Where it is clear that they can apply whatever control required such as hours, location etc. HM Revenue & Custom may assume that despite being seemingly self-employed via their own private service company (PSC) they are in fact an employee of the business, whether temporary or not.

If you want to keep the similar relationship with a contractor then you should review the existing contract they have in relation to their role and responsibilities to make sure they are adequately distanced from the business in order for them to be truly self-employed.

Work out the costs:

With so many workers likely to fall within the scope of IR35, it is important that employers take the time to consider the true cost to their business, as well as the additional payroll burden.

A review of the costs,especially the employer’s National Insurance Contributions, may show that it is no longer economically sustainable to have as many contractors or consultants working under the new rules.

Implement new recruitment procedures:

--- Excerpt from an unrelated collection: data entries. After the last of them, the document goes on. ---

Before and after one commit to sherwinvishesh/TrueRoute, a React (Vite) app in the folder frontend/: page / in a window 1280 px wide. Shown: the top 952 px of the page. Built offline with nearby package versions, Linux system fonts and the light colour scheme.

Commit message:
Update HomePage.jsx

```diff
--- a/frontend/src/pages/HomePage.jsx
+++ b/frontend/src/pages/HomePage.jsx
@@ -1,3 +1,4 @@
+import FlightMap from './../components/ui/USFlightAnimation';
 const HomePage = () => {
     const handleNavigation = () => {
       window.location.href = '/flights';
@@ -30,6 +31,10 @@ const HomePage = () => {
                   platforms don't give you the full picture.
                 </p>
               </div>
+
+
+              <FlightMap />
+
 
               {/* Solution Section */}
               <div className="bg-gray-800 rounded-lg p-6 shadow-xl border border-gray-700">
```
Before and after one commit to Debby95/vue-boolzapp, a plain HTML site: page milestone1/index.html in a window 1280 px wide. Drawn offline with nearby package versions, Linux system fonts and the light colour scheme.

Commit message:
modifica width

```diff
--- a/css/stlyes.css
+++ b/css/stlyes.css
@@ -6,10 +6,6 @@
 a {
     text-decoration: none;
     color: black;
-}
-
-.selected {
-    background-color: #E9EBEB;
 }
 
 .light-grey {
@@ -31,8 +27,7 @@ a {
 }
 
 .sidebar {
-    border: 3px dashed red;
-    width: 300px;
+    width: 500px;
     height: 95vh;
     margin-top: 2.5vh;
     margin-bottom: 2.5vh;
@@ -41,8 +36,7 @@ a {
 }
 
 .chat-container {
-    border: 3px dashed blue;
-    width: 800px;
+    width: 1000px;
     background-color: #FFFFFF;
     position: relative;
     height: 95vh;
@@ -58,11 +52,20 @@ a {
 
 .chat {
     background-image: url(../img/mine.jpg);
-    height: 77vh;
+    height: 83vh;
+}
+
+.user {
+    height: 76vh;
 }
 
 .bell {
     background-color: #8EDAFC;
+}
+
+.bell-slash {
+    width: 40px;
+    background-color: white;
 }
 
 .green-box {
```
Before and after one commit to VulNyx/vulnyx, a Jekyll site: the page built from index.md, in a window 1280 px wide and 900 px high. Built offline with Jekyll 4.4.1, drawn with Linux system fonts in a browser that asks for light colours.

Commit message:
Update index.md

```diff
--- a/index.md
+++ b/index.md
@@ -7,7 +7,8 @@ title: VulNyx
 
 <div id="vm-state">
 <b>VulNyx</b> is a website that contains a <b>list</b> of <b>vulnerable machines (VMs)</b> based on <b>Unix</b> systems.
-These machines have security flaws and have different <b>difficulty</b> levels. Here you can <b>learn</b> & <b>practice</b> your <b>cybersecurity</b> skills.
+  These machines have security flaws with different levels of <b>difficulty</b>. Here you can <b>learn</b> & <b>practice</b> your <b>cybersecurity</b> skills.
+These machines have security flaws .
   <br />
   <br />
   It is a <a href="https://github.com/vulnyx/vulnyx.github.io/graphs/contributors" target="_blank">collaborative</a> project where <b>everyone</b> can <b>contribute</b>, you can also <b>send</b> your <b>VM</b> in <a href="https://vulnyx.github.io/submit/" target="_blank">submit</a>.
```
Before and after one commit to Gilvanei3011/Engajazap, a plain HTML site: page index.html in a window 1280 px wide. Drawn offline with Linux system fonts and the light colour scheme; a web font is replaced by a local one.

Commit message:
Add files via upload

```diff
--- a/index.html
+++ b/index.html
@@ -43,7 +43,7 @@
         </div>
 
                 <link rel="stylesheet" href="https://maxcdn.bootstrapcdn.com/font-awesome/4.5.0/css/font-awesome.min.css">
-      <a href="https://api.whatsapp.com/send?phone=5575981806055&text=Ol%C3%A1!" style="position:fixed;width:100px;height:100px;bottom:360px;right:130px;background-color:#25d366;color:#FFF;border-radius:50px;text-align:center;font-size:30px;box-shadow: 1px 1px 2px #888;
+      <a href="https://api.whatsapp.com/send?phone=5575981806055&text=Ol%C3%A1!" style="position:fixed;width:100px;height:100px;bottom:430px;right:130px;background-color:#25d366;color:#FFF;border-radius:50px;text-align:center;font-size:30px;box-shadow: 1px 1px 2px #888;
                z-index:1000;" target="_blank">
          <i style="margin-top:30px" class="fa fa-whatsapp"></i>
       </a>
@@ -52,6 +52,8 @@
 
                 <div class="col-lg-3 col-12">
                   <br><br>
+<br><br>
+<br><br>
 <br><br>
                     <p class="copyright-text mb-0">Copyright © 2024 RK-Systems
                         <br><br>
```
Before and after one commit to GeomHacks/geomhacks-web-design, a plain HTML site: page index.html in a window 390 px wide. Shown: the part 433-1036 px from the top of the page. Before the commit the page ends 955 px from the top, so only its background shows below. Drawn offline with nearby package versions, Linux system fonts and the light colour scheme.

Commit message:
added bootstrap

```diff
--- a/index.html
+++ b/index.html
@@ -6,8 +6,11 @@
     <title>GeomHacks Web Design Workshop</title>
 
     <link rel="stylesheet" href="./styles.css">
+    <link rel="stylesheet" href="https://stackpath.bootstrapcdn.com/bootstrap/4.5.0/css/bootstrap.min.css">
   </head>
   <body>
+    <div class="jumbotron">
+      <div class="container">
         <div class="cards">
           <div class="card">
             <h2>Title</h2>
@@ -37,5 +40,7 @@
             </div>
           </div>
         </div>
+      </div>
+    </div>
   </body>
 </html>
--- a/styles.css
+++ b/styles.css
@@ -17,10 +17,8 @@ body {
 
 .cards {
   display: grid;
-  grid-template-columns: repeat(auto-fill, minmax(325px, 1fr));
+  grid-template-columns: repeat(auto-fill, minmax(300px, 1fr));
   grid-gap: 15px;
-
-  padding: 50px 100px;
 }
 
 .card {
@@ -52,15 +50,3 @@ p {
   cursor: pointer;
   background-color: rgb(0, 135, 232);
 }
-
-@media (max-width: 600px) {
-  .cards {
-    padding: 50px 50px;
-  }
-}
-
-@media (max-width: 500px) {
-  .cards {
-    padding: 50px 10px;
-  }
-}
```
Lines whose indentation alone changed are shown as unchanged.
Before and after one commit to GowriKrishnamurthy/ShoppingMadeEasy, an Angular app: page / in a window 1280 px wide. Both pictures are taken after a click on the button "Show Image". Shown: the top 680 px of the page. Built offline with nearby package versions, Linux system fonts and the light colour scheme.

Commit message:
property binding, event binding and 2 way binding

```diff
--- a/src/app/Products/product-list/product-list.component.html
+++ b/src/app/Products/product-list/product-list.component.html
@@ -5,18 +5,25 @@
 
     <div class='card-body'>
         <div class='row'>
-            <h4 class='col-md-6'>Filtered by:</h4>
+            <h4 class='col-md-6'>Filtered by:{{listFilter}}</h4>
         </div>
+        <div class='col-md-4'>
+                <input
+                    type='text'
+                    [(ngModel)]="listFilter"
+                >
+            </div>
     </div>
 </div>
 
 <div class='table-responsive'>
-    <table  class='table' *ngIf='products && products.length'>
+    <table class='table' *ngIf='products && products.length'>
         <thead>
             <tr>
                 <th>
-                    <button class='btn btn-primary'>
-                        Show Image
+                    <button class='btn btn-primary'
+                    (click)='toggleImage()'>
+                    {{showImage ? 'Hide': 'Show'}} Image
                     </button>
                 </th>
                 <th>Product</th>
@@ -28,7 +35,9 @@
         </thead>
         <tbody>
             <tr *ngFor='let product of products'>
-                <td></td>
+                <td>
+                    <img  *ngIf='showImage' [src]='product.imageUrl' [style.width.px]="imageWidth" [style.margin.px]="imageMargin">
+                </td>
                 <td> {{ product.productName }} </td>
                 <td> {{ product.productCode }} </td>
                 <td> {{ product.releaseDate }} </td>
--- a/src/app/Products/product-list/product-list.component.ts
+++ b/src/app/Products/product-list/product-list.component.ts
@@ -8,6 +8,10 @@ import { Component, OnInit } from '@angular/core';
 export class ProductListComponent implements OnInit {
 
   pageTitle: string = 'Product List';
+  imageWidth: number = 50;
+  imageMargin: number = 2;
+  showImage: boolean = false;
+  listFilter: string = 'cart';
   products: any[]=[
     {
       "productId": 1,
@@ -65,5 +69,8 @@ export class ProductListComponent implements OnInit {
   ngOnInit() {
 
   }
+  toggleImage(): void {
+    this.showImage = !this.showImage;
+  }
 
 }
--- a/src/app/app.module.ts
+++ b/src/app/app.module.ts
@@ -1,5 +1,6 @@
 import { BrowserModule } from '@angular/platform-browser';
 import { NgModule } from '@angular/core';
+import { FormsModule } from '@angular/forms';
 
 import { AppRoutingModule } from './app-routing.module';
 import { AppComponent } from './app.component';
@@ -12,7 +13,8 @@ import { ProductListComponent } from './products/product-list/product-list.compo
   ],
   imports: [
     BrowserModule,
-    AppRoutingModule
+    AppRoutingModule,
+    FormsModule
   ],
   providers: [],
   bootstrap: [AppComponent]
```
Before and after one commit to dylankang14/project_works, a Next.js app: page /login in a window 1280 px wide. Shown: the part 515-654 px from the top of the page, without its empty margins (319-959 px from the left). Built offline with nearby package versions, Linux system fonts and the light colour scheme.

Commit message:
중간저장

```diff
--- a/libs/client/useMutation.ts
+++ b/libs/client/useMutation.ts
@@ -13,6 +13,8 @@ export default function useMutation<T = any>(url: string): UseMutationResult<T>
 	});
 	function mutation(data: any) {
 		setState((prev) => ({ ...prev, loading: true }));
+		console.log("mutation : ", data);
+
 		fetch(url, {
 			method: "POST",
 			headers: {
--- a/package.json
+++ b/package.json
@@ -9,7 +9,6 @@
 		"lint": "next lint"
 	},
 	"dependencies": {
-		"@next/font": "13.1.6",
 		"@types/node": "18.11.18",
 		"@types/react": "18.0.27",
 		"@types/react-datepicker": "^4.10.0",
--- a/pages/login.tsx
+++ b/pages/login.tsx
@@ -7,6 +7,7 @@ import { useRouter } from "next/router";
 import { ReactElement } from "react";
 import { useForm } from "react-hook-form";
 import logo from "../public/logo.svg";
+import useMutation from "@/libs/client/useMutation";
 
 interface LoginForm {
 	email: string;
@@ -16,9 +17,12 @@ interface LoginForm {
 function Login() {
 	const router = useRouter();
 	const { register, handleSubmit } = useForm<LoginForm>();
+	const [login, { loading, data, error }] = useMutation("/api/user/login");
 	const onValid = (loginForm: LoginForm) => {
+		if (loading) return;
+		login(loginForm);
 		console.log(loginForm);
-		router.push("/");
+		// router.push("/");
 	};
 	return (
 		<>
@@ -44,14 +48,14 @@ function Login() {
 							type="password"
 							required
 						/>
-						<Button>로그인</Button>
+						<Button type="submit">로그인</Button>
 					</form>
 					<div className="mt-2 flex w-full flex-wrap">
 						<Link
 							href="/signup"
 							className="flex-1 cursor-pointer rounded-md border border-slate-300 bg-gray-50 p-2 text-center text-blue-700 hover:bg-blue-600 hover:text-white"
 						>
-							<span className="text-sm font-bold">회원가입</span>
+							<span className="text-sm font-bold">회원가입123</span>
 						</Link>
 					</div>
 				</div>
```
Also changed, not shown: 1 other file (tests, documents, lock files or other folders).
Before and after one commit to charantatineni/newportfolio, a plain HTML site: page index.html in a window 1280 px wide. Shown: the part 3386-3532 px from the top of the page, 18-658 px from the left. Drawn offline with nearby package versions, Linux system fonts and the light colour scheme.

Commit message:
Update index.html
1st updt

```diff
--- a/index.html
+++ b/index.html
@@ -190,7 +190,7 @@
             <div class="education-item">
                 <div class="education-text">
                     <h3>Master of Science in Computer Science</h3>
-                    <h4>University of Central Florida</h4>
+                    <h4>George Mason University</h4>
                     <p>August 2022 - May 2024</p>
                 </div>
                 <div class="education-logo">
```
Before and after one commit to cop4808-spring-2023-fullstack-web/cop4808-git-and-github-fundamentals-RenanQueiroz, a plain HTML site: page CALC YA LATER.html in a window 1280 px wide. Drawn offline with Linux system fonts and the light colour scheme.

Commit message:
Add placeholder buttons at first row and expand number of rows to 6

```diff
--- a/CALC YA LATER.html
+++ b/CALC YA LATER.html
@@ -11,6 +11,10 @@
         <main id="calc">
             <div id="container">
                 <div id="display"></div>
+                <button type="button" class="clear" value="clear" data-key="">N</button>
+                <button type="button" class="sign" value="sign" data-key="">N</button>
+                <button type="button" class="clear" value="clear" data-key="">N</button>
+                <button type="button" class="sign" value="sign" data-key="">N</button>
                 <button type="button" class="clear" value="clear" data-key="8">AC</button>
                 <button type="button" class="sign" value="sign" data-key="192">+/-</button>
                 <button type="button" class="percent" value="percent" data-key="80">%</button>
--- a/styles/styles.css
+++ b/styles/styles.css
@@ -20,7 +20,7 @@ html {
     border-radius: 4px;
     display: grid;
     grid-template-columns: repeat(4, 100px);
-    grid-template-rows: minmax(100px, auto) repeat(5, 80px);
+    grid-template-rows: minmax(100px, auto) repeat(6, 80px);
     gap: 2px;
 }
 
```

Put processes in place to determine if the off-payroll rules apply to future engagements. These might include who in your organisation should make a determination and how payments will be made to contractors within the off-payroll rules.

By being clear from the outset, those applying for a role should be able to understand whether or not they are likely to be effected by the IR35 rules and you as an employer can ensure that their payroll is conducted properly from day one. 

By managing necessary checks and putting the correct procedures in place now, most employers should be able to avoid any potential liabilities, whilst ensuring that the contractors that they work with are fully aware of how the change will affect them.

If you would like more information on the changes to IR35, and to discuss how you can prepare, please feel free to contact Sandra Hill on +44 161 448 8283